Very few wrestling figure series have made the same kind of impact on the market as the Jakks Classic WWE Superstars line. Known for their impressive packaging, painstaking level of detail, and adherence to historical accuracy, these toys have become highly collectible. But can "Real Scan" technology and fancy accessories truly capture the essence of larger-than-life entertainers like the Natural Disasters?
Earthquake and Typhoon possessed all of the qualities necessary to become a dominant tag team during the golden years of the WWF: massive bodies, brute strength, and a ton of... charisma? Sure, why not? They may not have had the interview skills of Jake "The Snake" Roberts, the superhero-like physique of the Ultimate Warrior, or the flamboyance of Ric Flair. But any child who grew up watching wrestling in the early nineties can tell you exactly who these guys were. They were giants. They both became embroiled in storylines with the legendary Hulk Hogan. They wore title gold.
Unlike many of the industry's cumbersome "big men" today, what the two lacked in technical, in-ring skill they more than compensated for in all-around showmanship and their ability to understand the audience. The Natural Disasters' imposing size and anger-arousing tactics made them easy to market as ruthless monsters who squashed the competition by literally throwing their weight around, drawing the ire of the crowd during a more innocent time in professional wrestling.

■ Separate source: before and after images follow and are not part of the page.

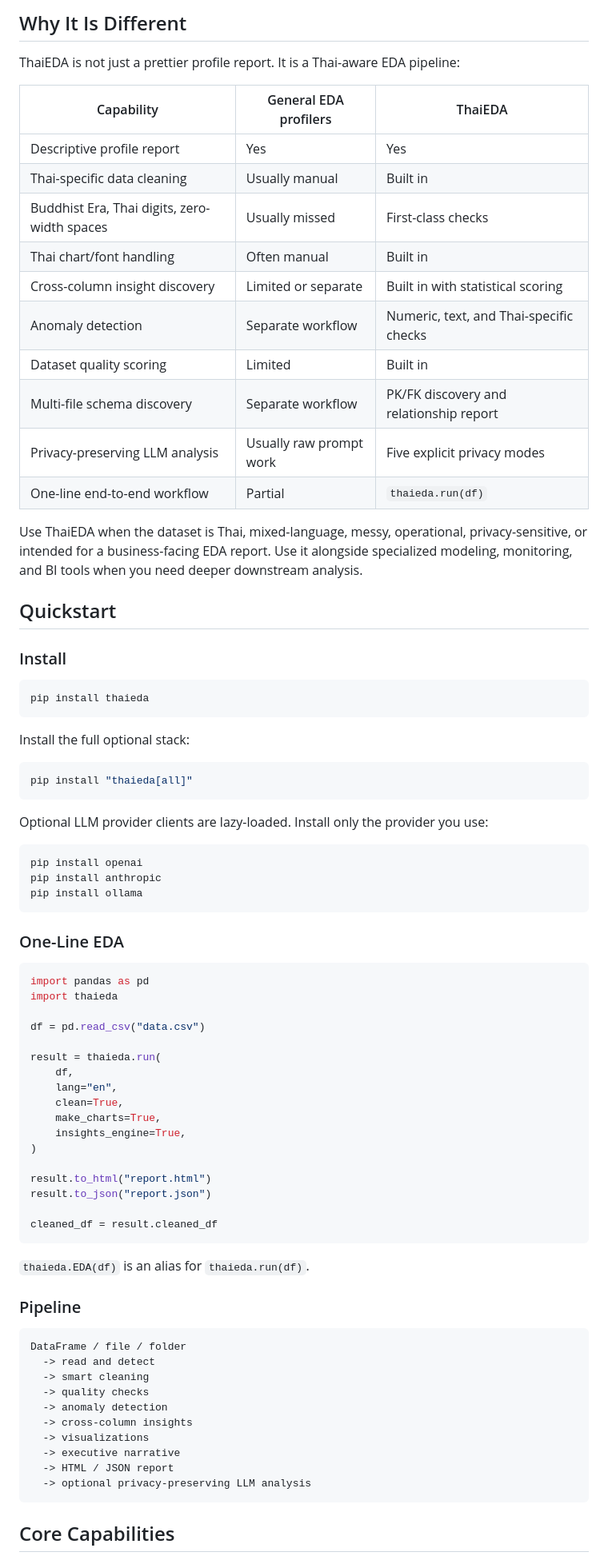
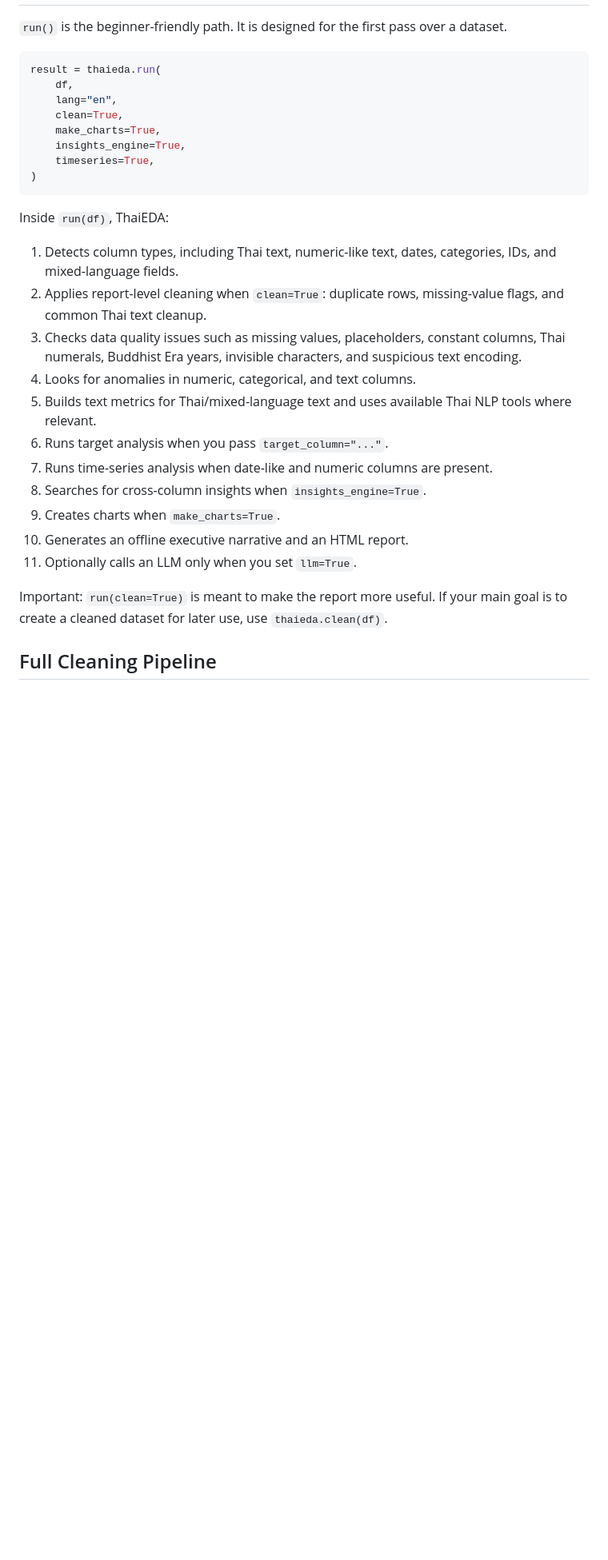
Before and after one commit to peetwan/thaieda, a Markdown page: README.md, the part around one of its changes. Shown at 80% size. Rendered like a GitHub page; blank space fills up the shorter version.

````diff
--- a/README.md
+++ b/README.md
@@ -80,85 +108,38 @@ ThaiEDA was created to make that first EDA pass reliable for Thai data:
-## Why It Is Different
-
-ThaiEDA is not just a prettier profile report. It is a Thai-aware EDA pipeline:
-
-| Capability | General EDA profilers | ThaiEDA |
-| --- | --- | --- |
-| Descriptive profile report | Yes | Yes |
-| Thai-specific data cleaning | Usually manual | Built in |
-| Buddhist Era, Thai digits, zero-width spaces | Usually missed | First-class checks |
-| Thai chart/font handling | Often manual | Built in |
-| Cross-column insight discovery | Limited or separate | Built in with statistical scoring |
-| Anomaly detection | Separate workflow | Numeric, text, and Thai-specific checks |
-| Dataset quality scoring | Limited | Built in |
-| Multi-file schema discovery | Separate workflow | PK/FK discovery and relationship report |
-| Privacy-preserving LLM analysis | Usually raw prompt work | Five explicit privacy modes |
-| One-line end-to-end workflow | Partial | `thaieda.run(df)` |
-
-Use ThaiEDA when the dataset is Thai, mixed-language, messy, operational,
-privacy-sensitive, or intended for a business-facing EDA report. Use it alongside
-specialized modeling, monitoring, and BI tools when you need deeper downstream
-analysis.
-
-## Quickstart
-
-### Install
-
-```bash
-pip install thaieda
-```
-
-Install the full optional stack:
-
-```bash
-pip install "thaieda[all]"
-```
-
-Optional LLM provider clients are lazy-loaded. Install only the provider you use:
-
-```bash
-pip install openai
-pip install anthropic
-pip install ollama
-```
-
-### One-Line EDA
+`run()` is the beginner-friendly path. It is designed for the first pass over a
+dataset.
 
 ```python
-import pandas as pd
-import thaieda
-
-df = pd.read_csv("data.csv")
-
 result = thaieda.run(
     df,
     lang="en",
     clean=True,
     make_charts=True,
     insights_engine=True,
+    timeseries=True,
 )
-
-result.to_html("report.html")
-result.to_json("report.json")
-
-cleaned_df = result.cleaned_df
 ```
 
-`thaieda.EDA(df)` is an alias for `thaieda.run(df)`.
+Inside `run(df)`, ThaiEDA:
 
-### Pipeline
+1. Detects column types, including Thai text, numeric-like text, dates,
+   categories, IDs, and mixed-language fields.
+2. Applies report-level cleaning when `clean=True`:
+   duplicate rows, missing-value flags, and common Thai text cleanup.
+3. Checks data quality issues such as missing values, placeholders, constant
+   columns, Thai numerals, Buddhist Era years, invisible characters, and
+   suspicious text encoding.
+4. Looks for anomalies in numeric, categorical, and text columns.
+5. Builds text metrics for Thai/mixed-language text and uses available Thai NLP
+   tools where relevant.
+6. Runs target analysis when you pass `target_column="..."`.
+7. Runs time-series analysis when date-like and numeric columns are present.
+8. Searches for cross-column insights when `insights_engine=True`.
+9. Creates charts when `make_charts=True`.
+10. Generates an offline executive narrative and an HTML report.
+11. Optionally calls an LLM only when you set `llm=True`.
 
-```text
-DataFrame / file / folder
-  -> read and detect
-  -> smart cleaning
-  -> quality checks
-  -> anomaly detection
-  -> cross-column insights
-  -> visualizations
-  -> executive narrative
-  -> HTML / JSON report
-  -> optional privacy-preserving LLM analysis
-```
+Important: `run(clean=True)` is meant to make the report more useful. If your
+main goal is to create a cleaned dataset for later use, use `thaieda.clean(df)`.
 
-## Core Capabilities
+## Full Cleaning Pipeline
 
````
Also changed, not shown: other parts of README.md (+276 -196 lines).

Both figures' character likenesses (head sculpts), body shapes, and attires are fairly accurate; however, Typhoon usually wore knee pads, not elbow pads. His figure also comes equipped with a baking pan, an accessory that seems a bit anachronistic. This type of foreign object is typically associated with mid-nineties hardcore wrestling, and probably did not appear in WWE on a regular basis until the dawn of the Attitude Era (arguably 1997-2001). A steel chair may have been more appropriate. Typhoon's singlet is made from a jersey-like material rather than being cheaply painted on the figure.
Earthquake's outfit (also made from real material) is more reminiscent of his earlier days as a singles competitor, although technically he wore these colors when the tag team first debuted. There is a variant figure in the Jakks Classic Superstars line (series #6) based on Earthquake's time as a member of the Natural Disasters, but I am content with the more classic representation of the character. Fortunately, I don't suffer from your average toy collector's insatiable need to own "them all".
I have one, minor complaint about this figure: The skin tone is too dark. Earthquake was relatively pale for a wrestler, but I'll cut them a little slack since it wasn't a distinctive character trademark like other performers such as The Undertaker. The tag title accessories also do not fit around either of their waists, although heavier wrestlers are known for wearing the belts over their shoulders, which does in fact look good on these figures.
Typhoon and Earthquake are highly poseable and feature the standard points of articulation expected from Jakks figures: head, torso, arms, elbows, wrists, hands, legs, knees and feet are all movable, making them ideal for play or display purposes. Earthquake's head has limited movement due to hair length.
The Bottom Line
These are well-constructed, instantly recognizable figures. If you collect Jakks Classic WWE Superstars, be sure to pick up the series #17 Typhoon and series #22 Earthquake today.